→ **THE TASK**
Everything from the line that holds "The browser window" through the end of the listing below must be retyped word for word, without any pictures.
(Beginning of INFORMATION SHOWN)
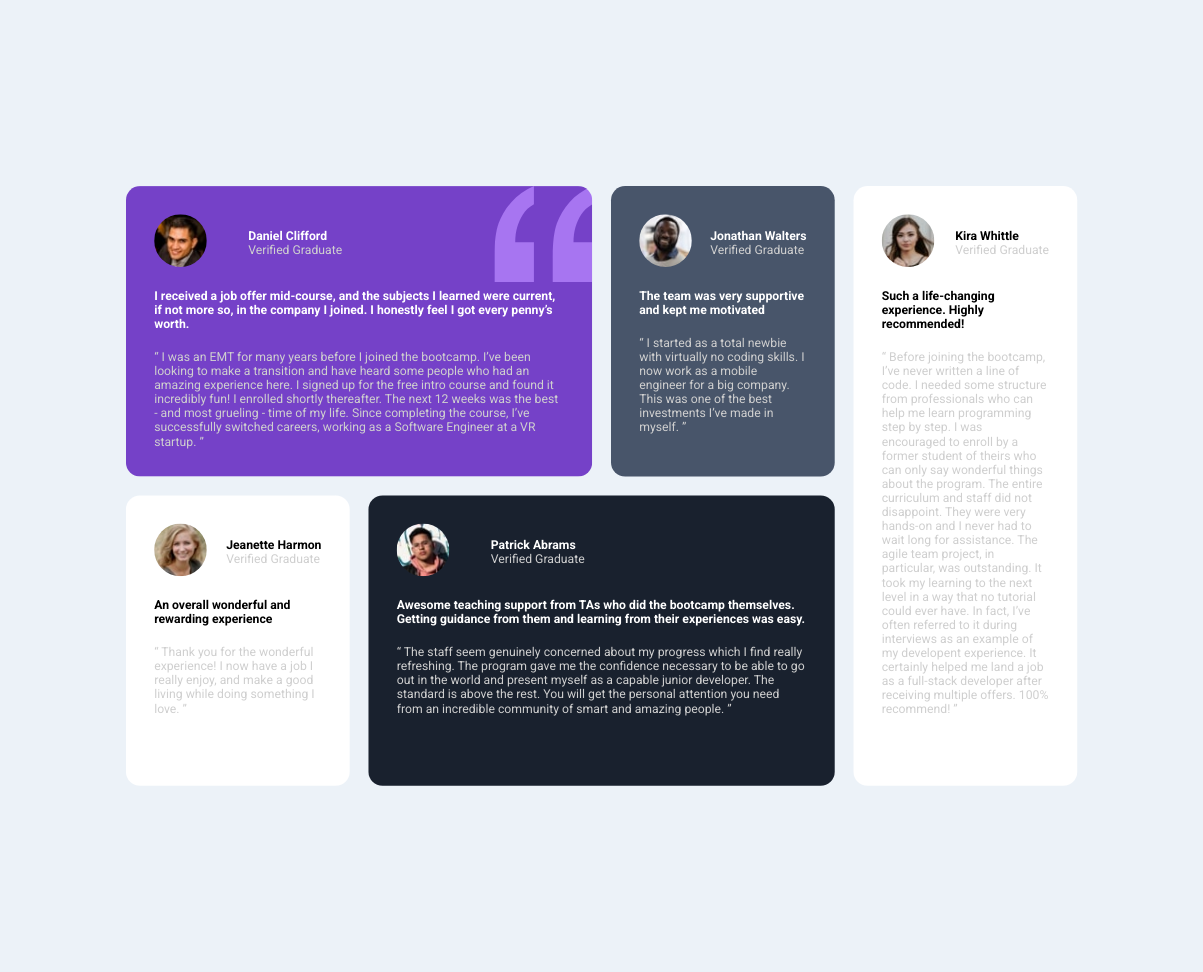
Repository: Toqa-25/testimonials
Page: index.html
These files come from the project's save history. The page is drawn as it stood at one moment and after the next save; the edit follows.
The browser window is 1280 px wide. The pictures show the whole page, at 94% of full size.

Above is the page before, as saved 2021-11-04 00:11:56.

After the next save:
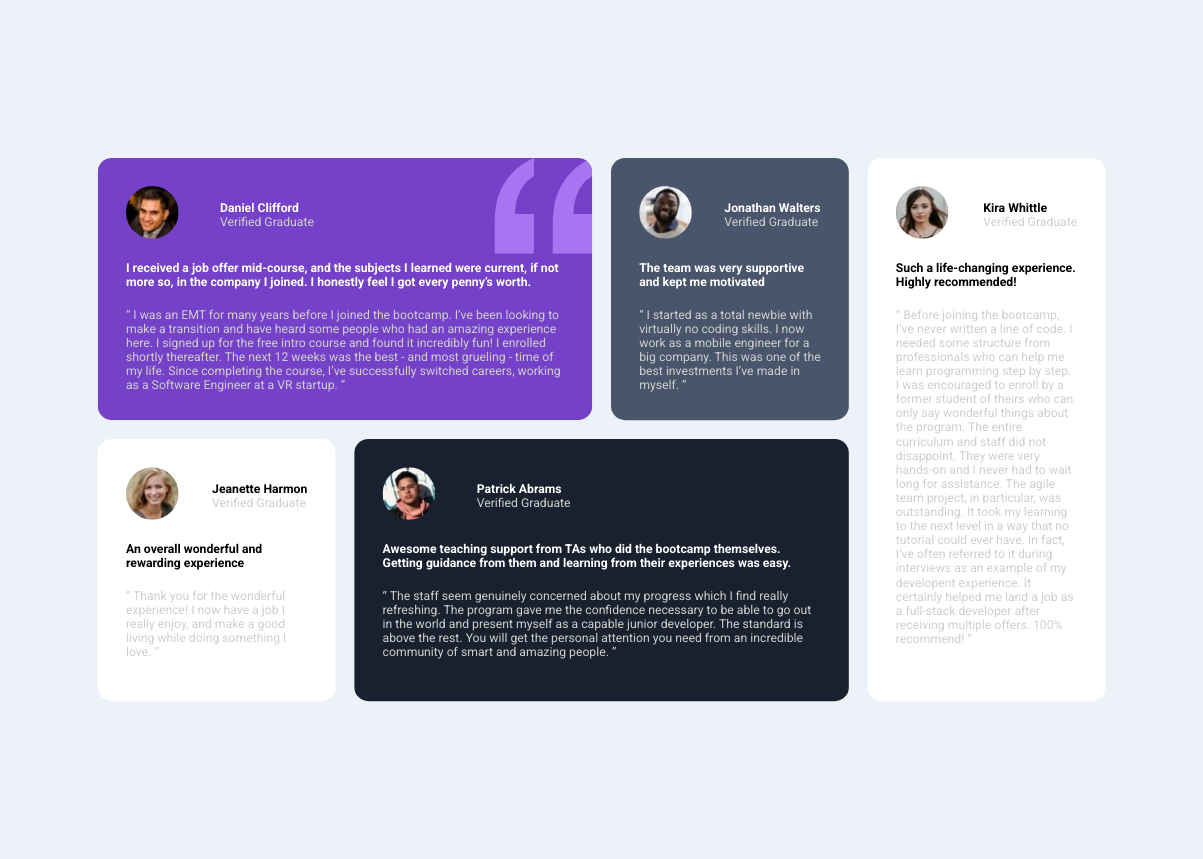
Saved 20 min 6 s later.
--- a/css/style.css
+++ b/css/style.css
@@ -29,7 +29,7 @@
     grid-template-columns: repeat(8 , 1fr);
     grid-template-rows: repeat(2 , 1fr);
     grid-gap: 20px;
-     padding: 70px;
+     padding: 40px;
 }
 .lite-text,
 .name-info{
(End of INFORMATION SHOWN)
→ **ANSWER FOR THE TASK**
The browser window is 1280 px wide. The pictures show the whole page, at 94% of full size.

Above is the page before, as saved 2021-11-04 00:11:56.

After the next save:
Saved 20 min 6 s later.
--- a/css/style.css
+++ b/css/style.css
@@ -29,7 +29,7 @@
     grid-template-columns: repeat(8 , 1fr);
     grid-template-rows: repeat(2 , 1fr);
     grid-gap: 20px;
-     padding: 70px;
+     padding: 40px;
 }
 .lite-text,
 .name-info{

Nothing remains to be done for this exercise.